• Deed of trust – this is the document that establishes legal right to the property. The lender must establish that they have the legal right to the property (a) to transfer when the mortgage is paid or (b) to foreclose on the property in the event of nonpayment.
• Mortgage – the mortgage is the legal document that explicitly states that the borrower (e.g., the homeowner) has agreed to borrow funds from the lender shown on the note. This document is typically filed once the home purchase is closed. Without this document, the lender cannot prove that the borrower owes mortgage payments. Again, due to the robo-signing scandal, this may not be as easy to produce.
Rights of redemption
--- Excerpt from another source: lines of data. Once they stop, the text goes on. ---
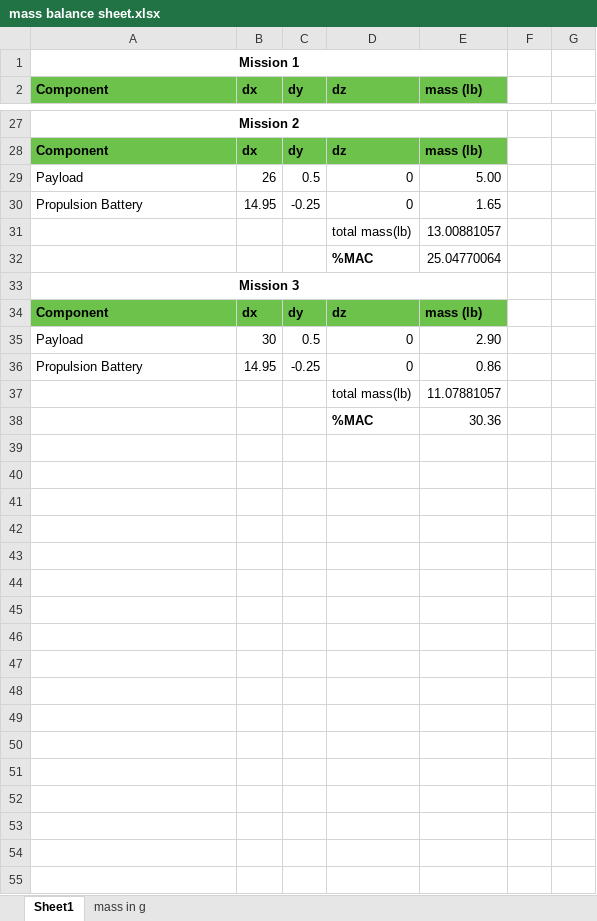
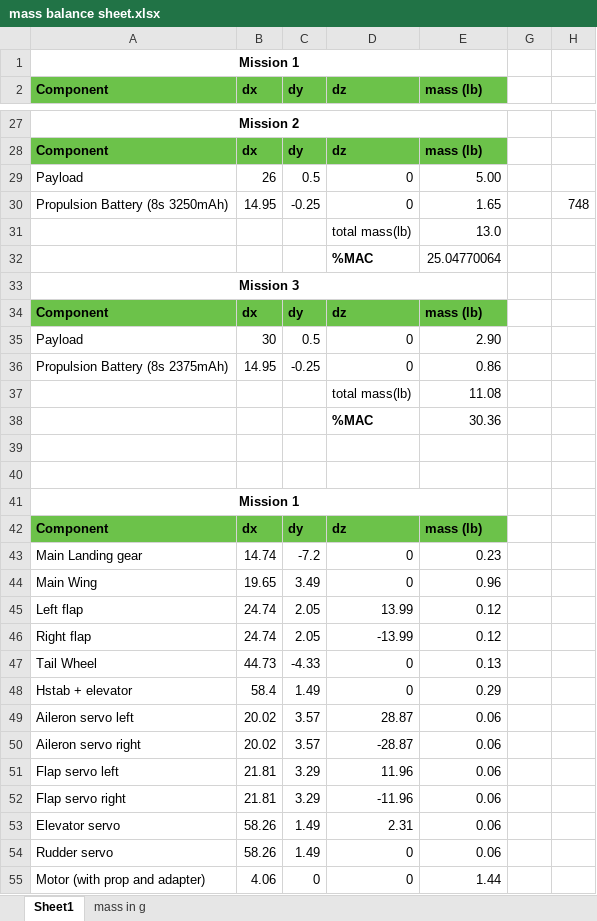
Before and after one commit to adevine2147/CPPDBF23-24, an Excel workbook: Aerodynamics/mass balance sheet.xlsx, sheet Sheet1, drawn as a sheet; only a part is shown, gaps mark what is left out; the shorter side is filled out with more unchanged rows; values as stored, in another font and other column widths than the file's, no borders; addresses are those after the commit; the diff covers the shown part only; the diff names each change by its address in the sheet, - before the commit and + after, or states it on an @@ line.

Commit message:
added servo mounts

```diff
--- a/Aerodynamics/mass balance sheet.xlsx (sheet Sheet1)
+++ b/Aerodynamics/mass balance sheet.xlsx (sheet Sheet1)
-A30 (Component): Propulsion Battery
+A30 (Component): Propulsion Battery (8s 3250mAh)
-H30: (empty)
+H30: 748
-E31 (mass (lb)): 13.00881057
+E31 (mass (lb)): 13.0
-A36 (Component): Propulsion Battery
+A36 (Component): Propulsion Battery (8s 2375mAh)
+row 37:  |  |  | total mass(lb) | 11.08
+row 38:  |  |  | %MAC | 30.36
-row 39:  |  |  | total mass(lb) | 11.07881057
+row 39: (empty)
+row 40: (empty)
+row 41: Mission 1
+row 42: Component | dx | dy | dz | mass (lb)
+row 43: Main Landing gear | 14.74 | -7.2 | 0 | 0.23
+row 44: Main Wing | 19.65 | 3.49 | 0 | 0.96
+row 45: Left flap | 24.74 | 2.05 | 13.99 | 0.12
+row 46: Right flap | 24.74 | 2.05 | -13.99 | 0.12
+row 47: Tail Wheel | 44.73 | -4.33 | 0 | 0.13
+row 48: Hstab + elevator | 58.4 | 1.49 | 0 | 0.29
+row 49: Aileron servo left | 20.02 | 3.57 | 28.87 | 0.06
+row 50: Aileron servo right | 20.02 | 3.57 | -28.87 | 0.06
+row 51: Flap servo left | 21.81 | 3.29 | 11.96 | 0.06
+row 52: Flap servo right | 21.81 | 3.29 | -11.96 | 0.06
+row 53: Elevator servo | 58.26 | 1.49 | 2.31 | 0.06
+row 54: Rudder servo | 58.26 | 1.49 | 0 | 0.06
+row 55: Motor (with prop and adapter) | 4.06 | 0 | 0 | 1.44
```
Also changed, not shown: 22 added rows elsewhere in this sheet, hidden cells, 2 other files.
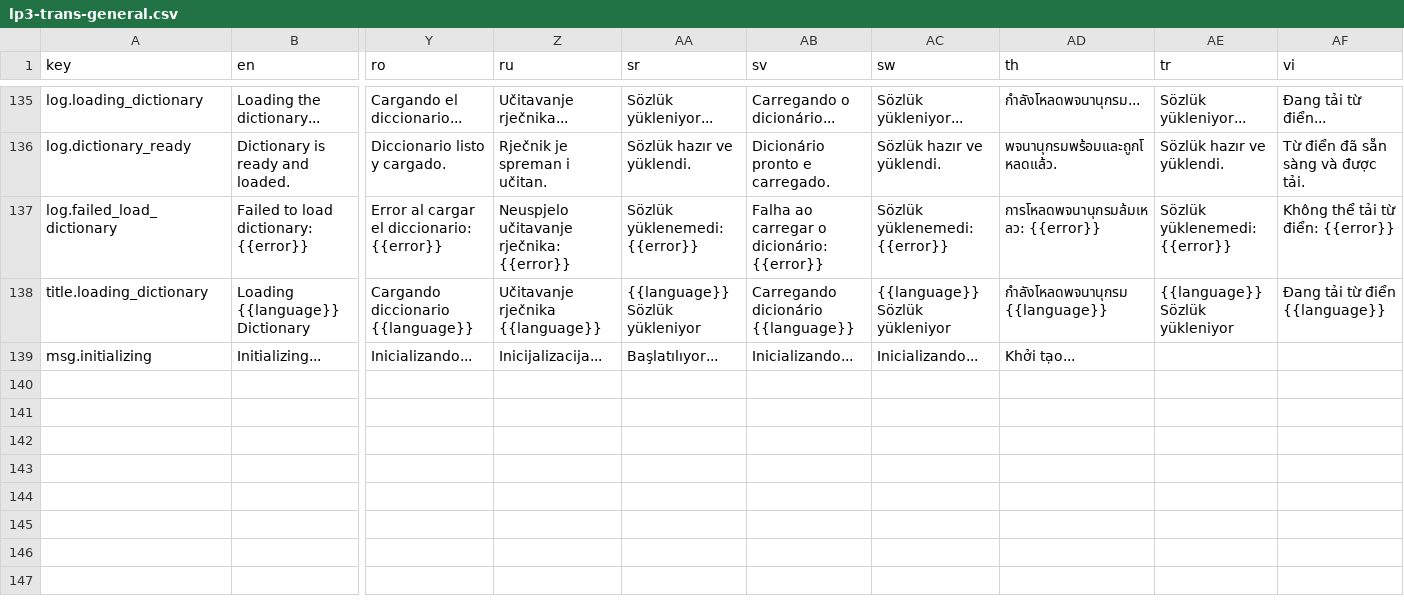
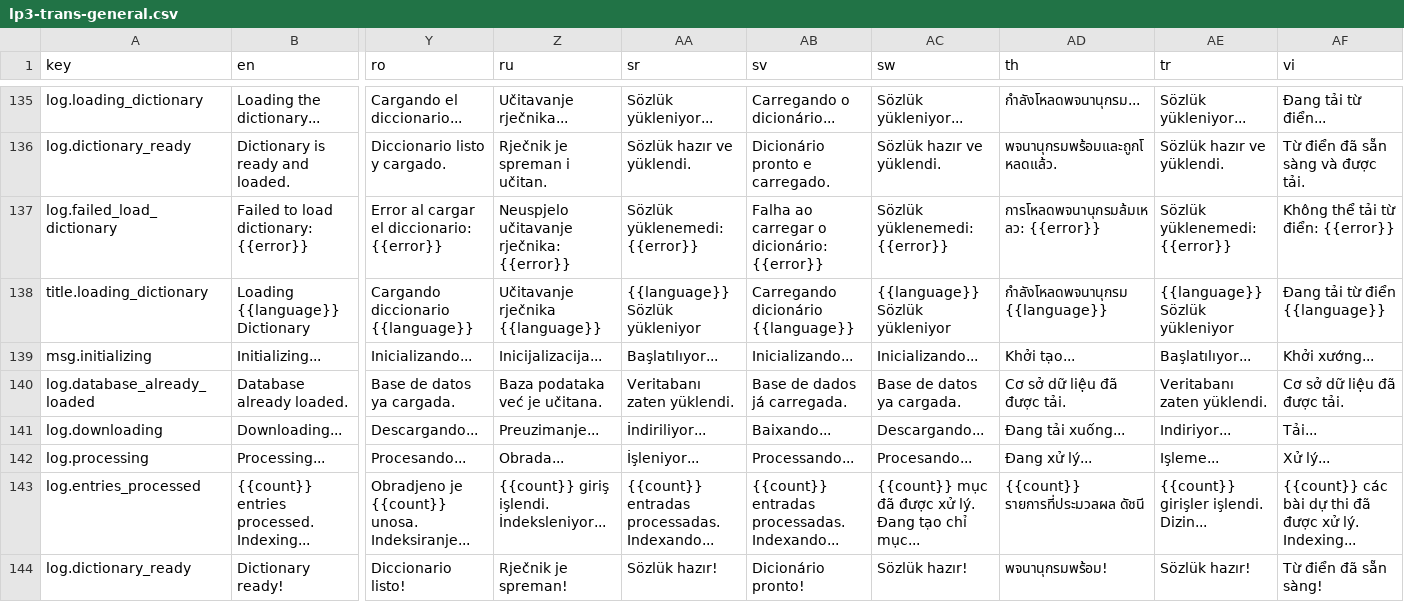
Before and after one commit to longjiang/language-player, a CSV file: data/translations/lp3-trans-general.csv, drawn as a sheet; only a part is shown, gaps mark what is left out; rows hold the shown columns only; the diff names each change by its address in the sheet, - before the commit and + after, or states it on an @@ line.

Commit message:
feat(ui-translation): dictionary load message

```diff
--- a/data/translations/lp3-trans-general.csv
+++ b/data/translations/lp3-trans-general.csv
-AE139 (tr): (empty)
+AE139 (tr): Başlatılıyor...
-AF139 (vi): (empty)
+AF139 (vi): Khởi xướng...
+row 140: log.database_already_loaded | Database already loaded. | Base de datos ya cargada. | Baza podataka već je učitana. | Veritabanı zaten yüklendi. | Base de dados já carregada. | Base de datos ya cargada. | Cơ sở dữ liệu đã được tải. | Veritabanı zaten yüklendi. | Cơ sở dữ liệu đã được tải.
+row 141: log.downloading | Downloading... | Descargando... | Preuzimanje... | İndiriliyor... | Baixando... | Descargando... | Đang tải xuống... | Indiriyor... | Tải...
+row 142: log.processing | Processing... | Procesando... | Obrada... | İşleniyor... | Processando... | Procesando... | Đang xử lý... | Işleme... | Xử lý...
+row 143: log.entries_processed | {{count}} entries processed. Indexing... | Obradjeno je {{count}} unosa. Indeksiranje... | {{count}} giriş işlendi. İndeksleniyor... | {{count}} entradas processadas. Indexando... | {{count}} entradas processadas. Indexando... | {{count}} mục đã được xử lý. Đang tạo chỉ mục... | {{count}} รายการที่ประมวลผล ดัชนี | {{count}} girişler işlendi. Dizin... | {{count}} các bài dự thi đã được xử lý. Indexing...
+row 144: log.dictionary_ready | Dictionary ready! | Diccionario listo! | Rječnik je spreman! | Sözlük hazır! | Dicionário pronto! | Sözlük hazır! | พจนานุกรมพร้อม! | Sözlük hazır! | Từ điển đã sẵn sàng!
```
Also changed, not shown: 32 other files.
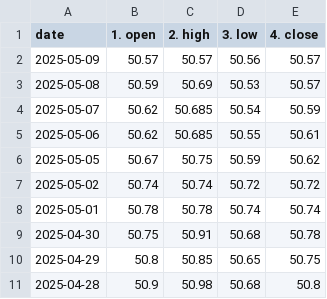
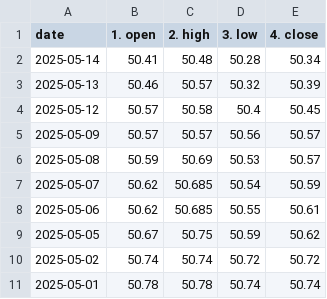
Before and after one commit to Anwaribra/Real-time-Forex-Data-Pipeline, a CSV file: data/historical_USD_EGP.csv, drawn as a sheet; only a part is shown; the shorter side is filled out with more unchanged rows; the diff names each change by its address in the sheet, - before the commit and + after, or states it on an @@ line.

```diff
--- a/data/historical_USD_EGP.csv
+++ b/data/historical_USD_EGP.csv
+row 2: 2025-05-14 | 50.41 | 50.48 | 50.28 | 50.34
+row 3: 2025-05-13 | 50.46 | 50.57 | 50.32 | 50.39
+row 4: 2025-05-12 | 50.57 | 50.58 | 50.4 | 50.45
```
Also changed, not shown: data/historical_EUR_EGP.csv, data/historical_EUR_USD.csv, 1 other file.
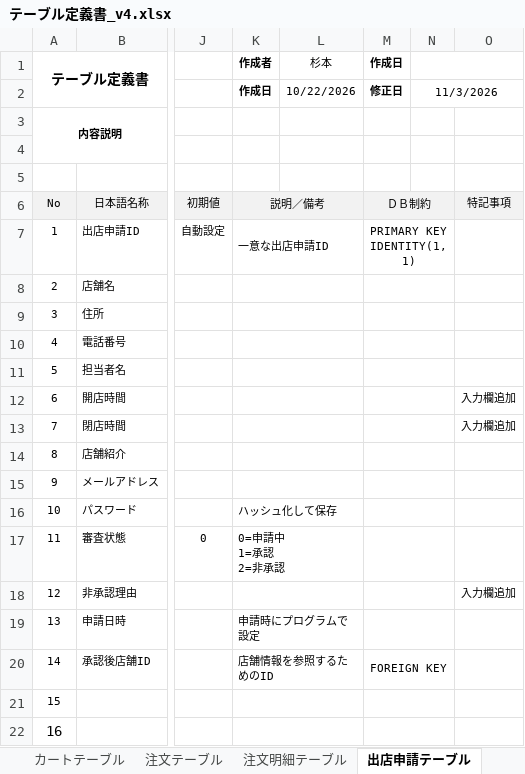
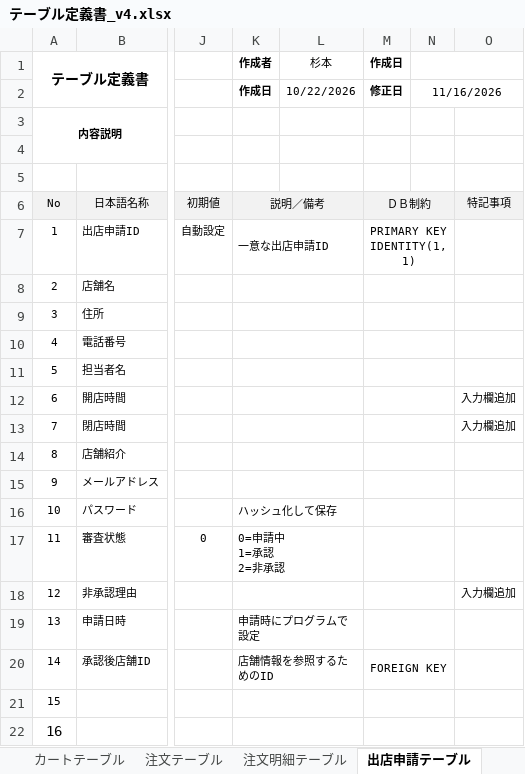
Before and after one commit to bbudootan/food-loss-graduation-project, an Excel workbook: database/v4/テーブル定義書_v4.xlsx, sheet 出店申請テーブル, drawn as a sheet; only a part is shown, gaps mark what is left out; values as stored, in another font and other column widths than the file's, no borders; the diff names each change by its address in the sheet, - before the commit and + after, or states it on an @@ line.

```diff
--- a/database/v4/テーブル定義書_v4.xlsx (sheet 出店申請テーブル)
+++ b/database/v4/テーブル定義書_v4.xlsx (sheet 出店申請テーブル)
-N2: 11/3/2026
+N2: 11/16/2026
```
Also changed, not shown: sheet 注文テーブル, sheet 出品テーブル, sheet 店舗テーブル, 1 other file.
Homeowners in Missouri are entitled to attend a foreclosure sale. However, if the borrower wishes to regain control of their home, there are some specific rules in Missouri called “rights of redemption” that must be adhered to. Homeowners who intend to exercise these rights must do so within 20 days of the foreclosure sale. At that time, they must be also willing to place bond in specific amounts as explained in Missouri Revised Statutes, Chapter 443.420.
When lenders complete a foreclosure sale, the sale price may be less than the amount that is owed on the mortgage. In some states, the lender would be allowed to seek a deficiency judgment from the homeowner. Missouri foreclosure laws prohibit lenders from seeking deficiency judgments.
Homeowners who are facing foreclosure are often upset, confused and oftentimes, angry. Knowing how to determine your legal rights in Missouri during a foreclosure can help a homeowner make better decisions. Those who are facing foreclosure should contact a licensed real estate attorney if they have any questions as there may be options available to them as homeowners.